- Regulation of body pH
- Regulation of core body temperature
- Hydraulic functions
Plasma, which constitutes 55% of blood fluid, is mostly water (92% by
volume), and contains dissipated proteins, glucose, mineral ions, hormones,
carbon dioxide (plasma being the main medium for excretory product
transportation), and blood cells themselves.
Albumin is the main protein in plasma, and it functions to regulate the colloidal
osmotic pressure of blood. The blood cells are mainly red blood cells (also called
RBCs or erythrocytes) and white blood cells, including leukocytes and platelets.
Plasma also serves as the protein reserve of the human body. It plays a vital role
in intravascular osmotic effect that keeps electrolyte in balance form and
protects the body from infection and other blood disorders Red Blood Cells:
The most abundant cells in vertebrate blood are red blood cells. These contain
hemoglobin, an iron-containing protein, which facilitates transportation of
oxygen by reversibly binding to this respiratory gas and greatly increasing its
solubility in blood. In contrast, carbon dioxide is almost entirely transported
extracellularly dissolved in plasma as bicarbonate ion.
These cells' cytoplasm is rich in haemoglobin, an iron-containing biomolecule
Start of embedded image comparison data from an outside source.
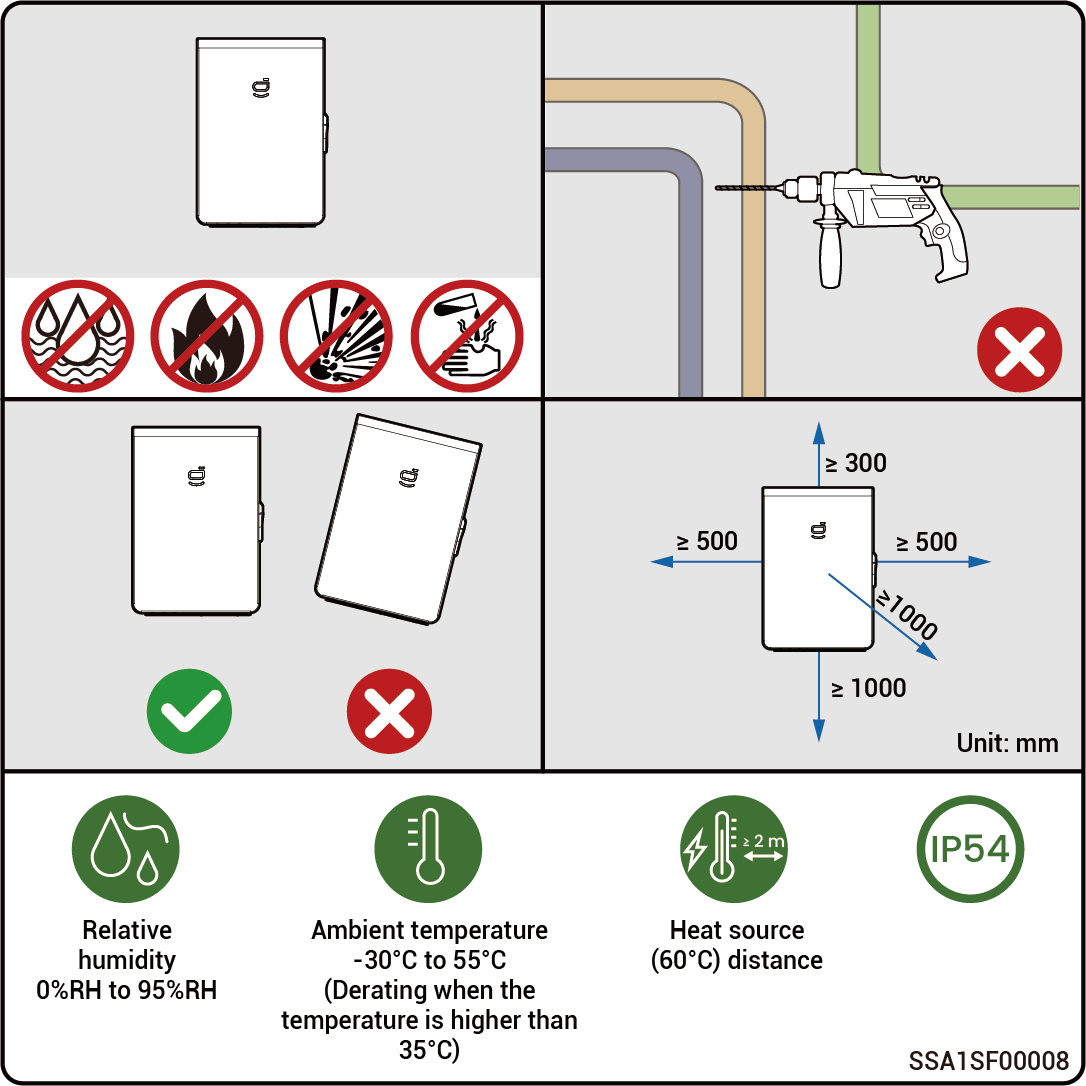
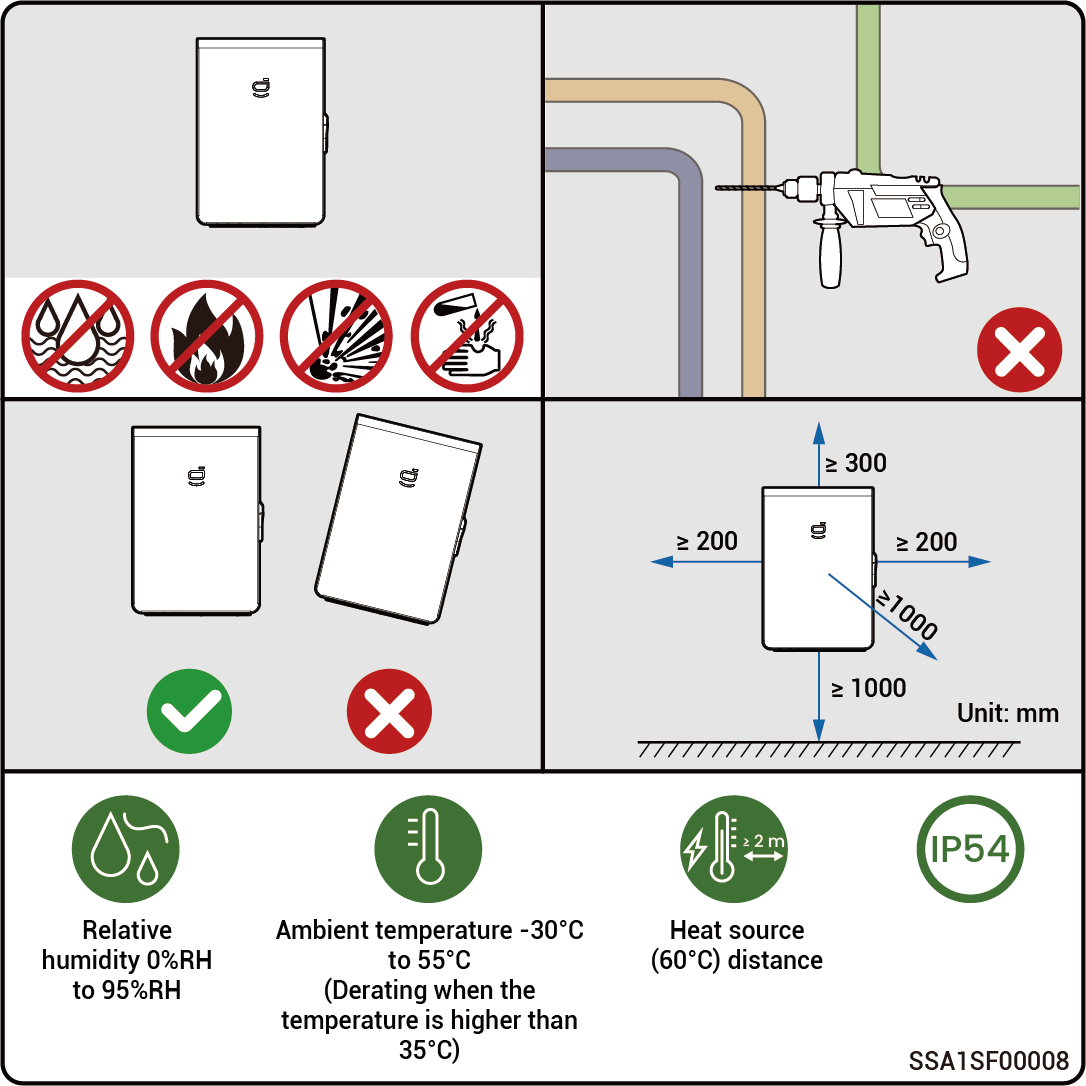
GitBook: No commit message

diff --git a/revision-history.md b/revision-history.md
@@ -1,3 +1,3 @@
 # Revision History
 
-<table><thead><tr><th width="104" align="center">Version</th><th width="139">Date</th><th>Description</th></tr></thead><tbody><tr><td align="center">04</td><td>2025.05.22</td><td>Added <a href="product-introduction/product-appearance/sigen-gateway-home-sp-au.md">Sigen Gateway Home SP AU</a><br>Added <a href="product-introduction/product-appearance/sigen-gateway-home-tp-au.md">Sigen Gateway Home TP AU</a><br>Added <a href="product-introduction/product-appearance/sigen-gateway-homepro-sp.md">Sigen Gateway HomePro SP</a></td></tr><tr><td align="center">03</td><td>2025.04.22</td><td><p>Added <a href="product-introduction/product-appearance/sigen-gateway-homemax-sp-la.md">Sigen Gateway HomeMax SP LA</a><br>Added <a href="product-introduction/product-appearance/sigen-gateway-homepro-tp.md">Sigen Gateway HomePro TP</a><br>Added <a href="product-introduction/product-appearance/sigen-gateway-homepro-tp-l.md">Sigen Gateway HomePro TP-L</a></p><p>Updated <a href="site-selection-requirements.md">Site Selection Requirements</a></p><p>Updated <a href="system-maintenance/">System Maintenance</a></p></td></tr><tr><td align="center">02</td><td>2024.12.24</td><td><p>Added <a href="product-introduction/product-appearance/sigen-gateway-sp-au.md">Sigen Gateway SP AU</a></p><p>Added <a href="product-introduction/product-appearance/sigen-gateway-tp-au-homemax-tp-cn.md">Sigen Gateway (TP AU, HomeMax TP CN)</a></p><p>Added <a href="product-introduction/product-appearance/sigen-gateway-home-tp-30k-30k-cn.md">Sigen Gateway Home TP (30K, 30K CN)</a></p><p>Updated <a href="product-introduction/label-description.md">Label Description</a></p><p>Added <a href="product-introduction/supported-power-supply-methods-for-the-power-grid.md">Supported Power Supply Methods for the Power Grid</a></p><p>Updated <a href="product-introduction/introduction-to-system-wiring.md">Introduction to system wiring</a></p><p>Updated <a href="system-maintenance/">System Maintenance</a></p></td></tr><tr><td align="center">01</td><td>2024.08.23</td><td>First official release.</td></tr></tbody></table>
+<table><thead><tr><th width="104" align="center">Version</th><th width="139">Date</th><th>Description</th></tr></thead><tbody><tr><td align="center">05</td><td>2025.08.05</td><td>Updated <a href="site-selection-requirements.md">Site Selection Requirements</a></td></tr><tr><td align="center">04</td><td>2025.05.22</td><td>Added <a href="product-introduction/product-appearance/sigen-gateway-home-sp-au.md">Sigen Gateway Home SP AU</a><br>Added <a href="product-introduction/product-appearance/sigen-gateway-home-tp-au.md">Sigen Gateway Home TP AU</a><br>Added <a href="product-introduction/product-appearance/sigen-gateway-homepro-sp.md">Sigen Gateway HomePro SP</a></td></tr><tr><td align="center">03</td><td>2025.04.22</td><td><p>Added <a href="product-introduction/product-appearance/sigen-gateway-homemax-sp-la.md">Sigen Gateway HomeMax SP LA</a><br>Added <a href="product-introduction/product-appearance/sigen-gateway-homepro-tp.md">Sigen Gateway HomePro TP</a><br>Added <a href="product-introduction/product-appearance/sigen-gateway-homepro-tp-l.md">Sigen Gateway HomePro TP-L</a></p><p>Updated <a href="site-selection-requirements.md">Site Selection Requirements</a></p><p>Updated <a href="system-maintenance/">System Maintenance</a></p></td></tr><tr><td align="center">02</td><td>2024.12.24</td><td><p>Added <a href="product-introduction/product-appearance/sigen-gateway-sp-au.md">Sigen Gateway SP AU</a></p><p>Added <a href="product-introduction/product-appearance/sigen-gateway-tp-au-homemax-tp-cn.md">Sigen Gateway (TP AU, HomeMax TP CN)</a></p><p>Added <a href="product-introduction/product-appearance/sigen-gateway-home-tp-30k-30k-cn.md">Sigen Gateway Home TP (30K, 30K CN)</a></p><p>Updated <a href="product-introduction/label-description.md">Label Description</a></p><p>Added <a href="product-introduction/supported-power-supply-methods-for-the-power-grid.md">Supported Power Supply Methods for the Power Grid</a></p><p>Updated <a href="product-introduction/introduction-to-system-wiring.md">Introduction to system wiring</a></p><p>Updated <a href="system-maintenance/">System Maintenance</a></p></td></tr><tr><td align="center">01</td><td>2024.08.23</td><td>First official release.</td></tr></tbody></table>

diff --git a/product-introduction/product-appearance/sigen-gateway-homemax-sp.md b/product-introduction/product-appearance/sigen-gateway-homemax-sp.md
@@ -8,7 +8,7 @@
 
 <figure><img src="../../.gitbook/assets/SGA1OV00002.png" alt="" width="375"><figcaption></figcaption></figure>
 
-<table><thead><tr><th width="96" align="center">S/N</th><th width="156">Marking</th><th>Description</th></tr></thead><tbody><tr><td align="center"><strong>1</strong></td><td>INV1</td><td>Wire-in port of inverter 1</td></tr><tr><td align="center"><strong>2</strong></td><td>INV2</td><td>Wire-in port of inverter 2</td></tr><tr><td align="center"><strong>3</strong></td><td>INV3</td><td>Wire-in port of inverter 3</td></tr><tr><td align="center"><strong>4</strong></td><td>BACKUP</td><td>Wire-in port of backup household loads</td></tr><tr><td align="center"><strong>5</strong></td><td>SMART-PORT</td><td>Wire-in port for smart Loads/ Generator</td></tr><tr><td align="center"><strong>6</strong></td><td>GRID</td><td>Wire-in port of power grid</td></tr><tr><td align="center"><strong>7</strong></td><td>COM</td><td>Wire-in port of communication</td></tr></tbody></table>
+<table><thead><tr><th width="96" align="center">S/N</th><th width="156">Marking</th><th>Description</th></tr></thead><tbody><tr><td align="center"><strong>1</strong></td><td>INV1</td><td>Wire-in port of inverter 1</td></tr><tr><td align="center"><strong>2</strong></td><td>INV2</td><td>Wire-in port of inverter 2</td></tr><tr><td align="center"><strong>3</strong></td><td>INV3</td><td>Wire-in port of inverter 3</td></tr><tr><td align="center"><strong>4</strong></td><td>BACKUP</td><td>Wire-in port of backup household loads</td></tr><tr><td align="center"><strong>5</strong></td><td>SMART-PORT</td><td>Wire-in port for smart Loads/ Generator</td></tr><tr><td align="center"><strong>6</strong></td><td>GRID</td><td>Wire-in port of power grid</td></tr><tr><td align="center"><strong>7</strong></td><td>COM</td><td><p>Wire-in port of</p><p>communication</p></td></tr></tbody></table>
 
 ### Interior View
 

diff --git a/system-maintenance/routine-maintenance.md b/system-maintenance/routine-maintenance.md
@@ -4,6 +4,6 @@ To ensure the long-term operating of the equipment, you are advised to perform r
 
 {% include "../.gitbook/includes/danger.md" %}
 
-<mark style="color:red;">To remove the inner panel, ask a professional for evaluation before proceeding.</mark>
+<mark style="color:red;">**To remove the inner panel, ask a professional for evaluation before proceeding.**</mark>
 
 <table><thead><tr><th width="168">Inspection Items</th><th width="220">Inspection Method</th><th width="138" align="center">Power Off or Not</th><th>Maintenance Interval</th></tr></thead><tbody><tr><td>System cleaning</td><td>Check the device regularly for shielding and dirt. If so, clean it up. Do not use tools that may cause electric shock or insulation damage, such as wire brushes and during the cleaning process.</td><td align="center">Yes</td><td>Once every 3 months</td></tr><tr><td>System operating state</td><td><ul><li>Check whether the equipment appearance is damaged or deformed.</li><li>Check for noise when the equipment is operating.</li><li>Check whether the equipment parameters are correctly set when the equipment is operating.</li></ul></td><td align="center">No</td><td>Once every 6 months</td></tr><tr><td>Electrical connection</td><td><ul><li>Check whether cable terminals are tightly connected.</li><li>Check whether cable sheath is damaged.</li><li>Check whether scratches exist on the surface where the cable contacts the metal.</li><li>Check whether unused routing holes are sealed.</li></ul></td><td align="center">Yes</td><td>Check once every 6 months after creating new systems and once every 6 to 12 months thereafter.</td></tr><tr><td>Grounding reliability</td><td>Check whether the ground cable is properly and reliably connected.</td><td align="center">No</td><td>Check once every 6 months after creating new systems and once every 6 to 12 months thereafter.</td></tr></tbody></table>

diff --git a/safety-precautions.md b/safety-precautions.md
@@ -4,7 +4,7 @@
 
 Before installation, operation, and maintenance of the equipment, familiarize yourself with this document.
 
-The "Danger ", "Warning", "Caution" items described in this manual are only supplementary to all precautions.
+The "<mark style="color:red;">Danger</mark> ", "<mark style="color:orange;">Warning</mark>", "<mark style="color:purple;">Caution</mark>" items described in this manual are only supplementary to all precautions.
 
 The Company shall not be liable for equipment damage or property loss caused by the following reasons:
 

diff --git a/site-selection-requirements.md b/site-selection-requirements.md
@@ -34,4 +34,4 @@
 * The installation base should be flat, and the installation area should meet the installation space requirements.
 * No plumbing or electrical alignments are allowed inside the installation base to avoid potential drilling hazards during equipment installation.
 
-<figure><img src=".gitbook/assets/SSA1SF00008-en.png" alt="" width="563"><figcaption></figcaption></figure>
+<figure><img src=".gitbook/assets/SSA1SF00008-en (4).png" alt="" width="563"><figcaption></figcaption></figure>

diff --git a/system-maintenance/operations-on-bypass-switch/bypass-switch-closing-procedure.md b/system-maintenance/operations-on-bypass-switch/bypass-switch-closing-procedure.md
@@ -2,7 +2,7 @@
 
 {% include "../../.gitbook/includes/tips.md" %}
 
-<mark style="color:blue;">When abnormal operation of the Gateway's grid contactor prevents power supply to the load, close the bypass switch to directly power the load from the grid.</mark>
+* <mark style="color:blue;">When abnormal operation of the Gateway's grid contactor prevents power supply to the load, close the bypass switch to directly power the load from the grid.</mark>
 
 ### Steps
 

diff --git a/README.md b/README.md
@@ -1,3 +1,3 @@
 # User Manual
 
-<div data-full-width="true"><figure><img src=".gitbook/assets/Sigen Energy Gateway户用系列 用户手册en.png" alt="" width="563"><figcaption></figcaption></figure></div>
+<div data-full-width="true"><figure><img src=".gitbook/assets/Sigen Energy Gateway户用系列 用户手册-en (1).png" alt="" width="563"><figcaption></figcaption></figure></div>

diff --git a/system-maintenance/power-off/sigen-gateway-homepro-tp-l.md b/system-maintenance/power-off/sigen-gateway-homepro-tp-l.md
@@ -2,7 +2,7 @@
 
 <figure><img src="../../.gitbook/assets/image (2) (1) (1) (1).png" alt="" width="331"><figcaption></figcaption></figure>
 
-{% include "https://app.gitbook.com/s/C7yAc8yWwipEGMaK8mJk/~/reusable/GpQNGQ2TJq5nQqVhWUIl/" %}
+{% include "../../.gitbook/includes/warning.md" %}
 
 <mark style="color:orange;">The Gateway should be disconnected in the following order:</mark>
 

diff --git a/system-maintenance/power-off/sigen-gateway-homepro-tp.md b/system-maintenance/power-off/sigen-gateway-homepro-tp.md
@@ -2,7 +2,7 @@
 
 <figure><img src="../../.gitbook/assets/image (2) (1) (1).png" alt="" width="331"><figcaption></figcaption></figure>
 
-{% include "https://app.gitbook.com/s/C7yAc8yWwipEGMaK8mJk/~/reusable/GpQNGQ2TJq5nQqVhWUIl/" %}
+{% include "../../.gitbook/includes/warning.md" %}
 
 <mark style="color:orange;">The Gateway should be disconnected in the following order:</mark>
 

diff --git a/system-maintenance/power-off/sigen-gateway-home-sp-au.md b/system-maintenance/power-off/sigen-gateway-home-sp-au.md
@@ -2,7 +2,7 @@
 
 <figure><img src="../../.gitbook/assets/image (3) (1).png" alt="" width="375"><figcaption></figcaption></figure>
 
-{% include "https://app.gitbook.com/s/C7yAc8yWwipEGMaK8mJk/~/reusable/GpQNGQ2TJq5nQqVhWUIl/" %}
+{% include "../../.gitbook/includes/warning.md" %}
 
 <mark style="color:orange;">The Gateway should be disconnected in the following order:</mark>
 

diff --git a/system-maintenance/power-off/sigen-gateway-home-tp-au.md b/system-maintenance/power-off/sigen-gateway-home-tp-au.md
@@ -2,7 +2,7 @@
 
 <figure><img src="../../.gitbook/assets/image (4) (1).png" alt="" width="375"><figcaption></figcaption></figure>
 
-{% include "https://app.gitbook.com/s/C7yAc8yWwipEGMaK8mJk/~/reusable/GpQNGQ2TJq5nQqVhWUIl/" %}
+{% include "../../.gitbook/includes/warning.md" %}
 
 <mark style="color:orange;">The Gateway should be disconnected in the following order:</mark>
 

diff --git a/system-maintenance/power-off/sigen-gateway-homemax-sp-la.md b/system-maintenance/power-off/sigen-gateway-homemax-sp-la.md
@@ -2,7 +2,7 @@
 
 <figure><img src="../../.gitbook/assets/image (6) (1).png" alt="" width="375"><figcaption></figcaption></figure>
 
-{% include "https://app.gitbook.com/s/C7yAc8yWwipEGMaK8mJk/~/reusable/GpQNGQ2TJq5nQqVhWUIl/" %}
+{% include "../../.gitbook/includes/warning.md" %}
 
 <mark style="color:orange;">The Gateway should be disconnected in the following order:</mark>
that can bind oxygen and is responsible for the blood's red color. The cell
membrane is composed of proteins and lipids, and this structure provides
properties essential for physiological cell function such as deformability and
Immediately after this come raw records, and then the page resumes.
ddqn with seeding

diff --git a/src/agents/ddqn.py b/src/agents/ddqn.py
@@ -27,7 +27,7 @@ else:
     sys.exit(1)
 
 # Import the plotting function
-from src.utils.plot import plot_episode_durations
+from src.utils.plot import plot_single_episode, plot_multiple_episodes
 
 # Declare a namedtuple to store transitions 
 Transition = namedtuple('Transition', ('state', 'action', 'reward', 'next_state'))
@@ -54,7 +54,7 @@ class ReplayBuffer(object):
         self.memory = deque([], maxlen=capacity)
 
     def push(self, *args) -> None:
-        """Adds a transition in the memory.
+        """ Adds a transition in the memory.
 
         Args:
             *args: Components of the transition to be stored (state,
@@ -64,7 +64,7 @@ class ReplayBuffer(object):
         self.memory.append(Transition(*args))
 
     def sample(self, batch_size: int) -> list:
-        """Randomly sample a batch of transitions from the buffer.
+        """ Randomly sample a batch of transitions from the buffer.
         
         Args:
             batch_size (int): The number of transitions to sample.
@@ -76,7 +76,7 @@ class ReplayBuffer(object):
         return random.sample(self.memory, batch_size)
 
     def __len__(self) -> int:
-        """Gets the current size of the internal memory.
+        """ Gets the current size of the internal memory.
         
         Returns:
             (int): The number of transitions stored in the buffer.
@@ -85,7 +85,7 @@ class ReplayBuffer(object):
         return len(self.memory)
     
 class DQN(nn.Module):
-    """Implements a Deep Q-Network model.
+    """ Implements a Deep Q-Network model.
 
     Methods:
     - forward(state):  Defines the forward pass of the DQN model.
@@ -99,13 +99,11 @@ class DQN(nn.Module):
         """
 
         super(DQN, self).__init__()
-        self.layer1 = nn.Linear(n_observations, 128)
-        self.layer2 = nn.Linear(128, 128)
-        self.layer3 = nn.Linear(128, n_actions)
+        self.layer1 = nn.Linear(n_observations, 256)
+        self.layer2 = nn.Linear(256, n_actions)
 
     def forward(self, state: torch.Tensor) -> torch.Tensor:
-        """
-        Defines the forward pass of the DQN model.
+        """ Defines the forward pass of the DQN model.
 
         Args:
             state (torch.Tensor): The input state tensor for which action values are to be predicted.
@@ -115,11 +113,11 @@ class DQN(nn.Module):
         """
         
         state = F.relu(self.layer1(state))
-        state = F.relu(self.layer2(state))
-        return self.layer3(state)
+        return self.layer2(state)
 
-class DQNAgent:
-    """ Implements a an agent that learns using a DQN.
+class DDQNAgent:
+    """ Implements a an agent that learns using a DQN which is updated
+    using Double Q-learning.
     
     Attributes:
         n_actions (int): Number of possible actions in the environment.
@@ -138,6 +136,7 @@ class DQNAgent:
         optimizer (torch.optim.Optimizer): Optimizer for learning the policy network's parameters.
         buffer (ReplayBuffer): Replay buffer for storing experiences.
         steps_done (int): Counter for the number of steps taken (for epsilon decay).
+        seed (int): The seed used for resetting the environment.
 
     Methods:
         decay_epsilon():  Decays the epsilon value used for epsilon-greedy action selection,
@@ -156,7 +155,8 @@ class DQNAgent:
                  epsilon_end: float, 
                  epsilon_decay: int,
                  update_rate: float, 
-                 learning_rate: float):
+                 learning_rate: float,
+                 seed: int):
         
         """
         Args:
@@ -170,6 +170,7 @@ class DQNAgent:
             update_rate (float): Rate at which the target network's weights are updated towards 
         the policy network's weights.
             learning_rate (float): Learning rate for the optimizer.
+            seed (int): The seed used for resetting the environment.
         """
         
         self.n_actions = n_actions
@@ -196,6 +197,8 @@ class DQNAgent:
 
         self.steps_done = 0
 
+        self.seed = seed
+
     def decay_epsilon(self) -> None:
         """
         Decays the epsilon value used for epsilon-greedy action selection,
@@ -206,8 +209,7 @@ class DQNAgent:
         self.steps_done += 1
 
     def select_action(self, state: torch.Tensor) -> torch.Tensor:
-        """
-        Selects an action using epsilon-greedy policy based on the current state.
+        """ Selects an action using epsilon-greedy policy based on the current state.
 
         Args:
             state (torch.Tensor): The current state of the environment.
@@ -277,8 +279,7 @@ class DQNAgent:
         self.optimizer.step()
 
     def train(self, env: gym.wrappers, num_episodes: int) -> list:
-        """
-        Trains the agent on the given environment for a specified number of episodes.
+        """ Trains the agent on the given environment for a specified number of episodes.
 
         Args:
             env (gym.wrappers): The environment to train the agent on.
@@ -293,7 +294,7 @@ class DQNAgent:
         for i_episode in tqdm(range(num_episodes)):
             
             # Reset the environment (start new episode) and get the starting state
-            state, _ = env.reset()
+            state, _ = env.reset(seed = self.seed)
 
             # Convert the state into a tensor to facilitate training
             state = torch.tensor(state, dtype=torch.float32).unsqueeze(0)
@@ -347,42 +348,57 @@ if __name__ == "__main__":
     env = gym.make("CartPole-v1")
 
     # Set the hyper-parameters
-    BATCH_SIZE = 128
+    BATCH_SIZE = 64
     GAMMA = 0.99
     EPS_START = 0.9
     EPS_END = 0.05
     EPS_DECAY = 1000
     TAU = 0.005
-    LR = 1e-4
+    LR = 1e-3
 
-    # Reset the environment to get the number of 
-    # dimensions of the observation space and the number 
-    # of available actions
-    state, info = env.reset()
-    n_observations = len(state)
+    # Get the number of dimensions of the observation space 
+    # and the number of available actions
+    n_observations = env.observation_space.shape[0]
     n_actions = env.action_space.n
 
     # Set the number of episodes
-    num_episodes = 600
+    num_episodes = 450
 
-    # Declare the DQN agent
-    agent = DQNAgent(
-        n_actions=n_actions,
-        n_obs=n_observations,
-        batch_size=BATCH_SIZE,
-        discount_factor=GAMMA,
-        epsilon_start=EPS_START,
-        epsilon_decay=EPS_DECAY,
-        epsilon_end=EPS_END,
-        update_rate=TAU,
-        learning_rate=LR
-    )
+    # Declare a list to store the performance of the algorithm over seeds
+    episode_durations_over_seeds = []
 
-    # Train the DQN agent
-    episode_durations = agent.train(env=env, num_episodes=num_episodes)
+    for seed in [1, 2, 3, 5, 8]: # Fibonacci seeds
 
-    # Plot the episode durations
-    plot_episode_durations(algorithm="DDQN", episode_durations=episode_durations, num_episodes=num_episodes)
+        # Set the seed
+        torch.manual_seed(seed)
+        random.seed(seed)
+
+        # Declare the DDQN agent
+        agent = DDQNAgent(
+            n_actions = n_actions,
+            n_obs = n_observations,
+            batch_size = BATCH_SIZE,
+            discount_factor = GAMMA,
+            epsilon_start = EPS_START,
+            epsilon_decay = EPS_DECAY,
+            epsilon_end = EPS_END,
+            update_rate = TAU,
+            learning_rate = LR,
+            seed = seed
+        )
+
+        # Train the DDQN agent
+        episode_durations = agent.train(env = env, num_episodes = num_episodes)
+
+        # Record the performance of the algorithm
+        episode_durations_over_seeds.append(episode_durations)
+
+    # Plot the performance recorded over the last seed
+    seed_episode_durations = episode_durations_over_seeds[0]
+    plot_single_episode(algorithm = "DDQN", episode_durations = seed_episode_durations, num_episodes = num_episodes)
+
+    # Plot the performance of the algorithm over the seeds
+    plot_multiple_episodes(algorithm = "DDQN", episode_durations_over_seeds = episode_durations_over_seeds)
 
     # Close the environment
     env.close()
stability while traversing the circulatory system and specifically the capillary
In humans, mature red blood cells are flexible and oval biconcave disks. They
lack a cell nucleus and most organelles, in order to accommodate maximum
space for haemoglobin.
Platelets are small, disk shaped clear cell fragments, which are derived from
fragmentation of precursor megakaryocytes. The average lifespan of a platelet is
normally just 5 to 9 days. Platelets are a natural source of growth factors. They
circulate in the blood of mammals and are involved in hemostasis, leading to the
formation of blood clots.
If the number of platelets is too low, excessive bleeding can occur. However, if
the number of platelets is too high, blood clots can form (thrombosis), which
may obstruct blood vessels and result in such events as a stroke, myocardial
infarction, pulmonary embolism or the blockage of blood vessels to other parts
of the body, such as the extremities of the arms or legs.
Neutrophil granulocytes are the most abundant type of white blood cells in
mammals and form an essential part of the innate immune system.
Neutrophils are a type of phagocyte and are normally found in the blood stream.
During the beginning (acute) phase of inflammation, particularly as a result of
bacterial infection, environmental exposure, and some cancers, neutrophils are
one of the first-responders of inflammatory cells to migrate towards the site of
inflammation. They migrate through the blood vessels, then through interstitial
tissue, following chemical signals such as Interleukin-8 (IL-8), C5a, fMLP and
Leukotriene B4 in a process called chemotaxis. They are the predominant cells in
pus, accounting for its whitish/yellowish appearance.
Neutrophils are recruited to the site of injury within minutes following trauma
and are the hallmark of acute inflammation. Being highly motile, neutrophils quickly congregate at a f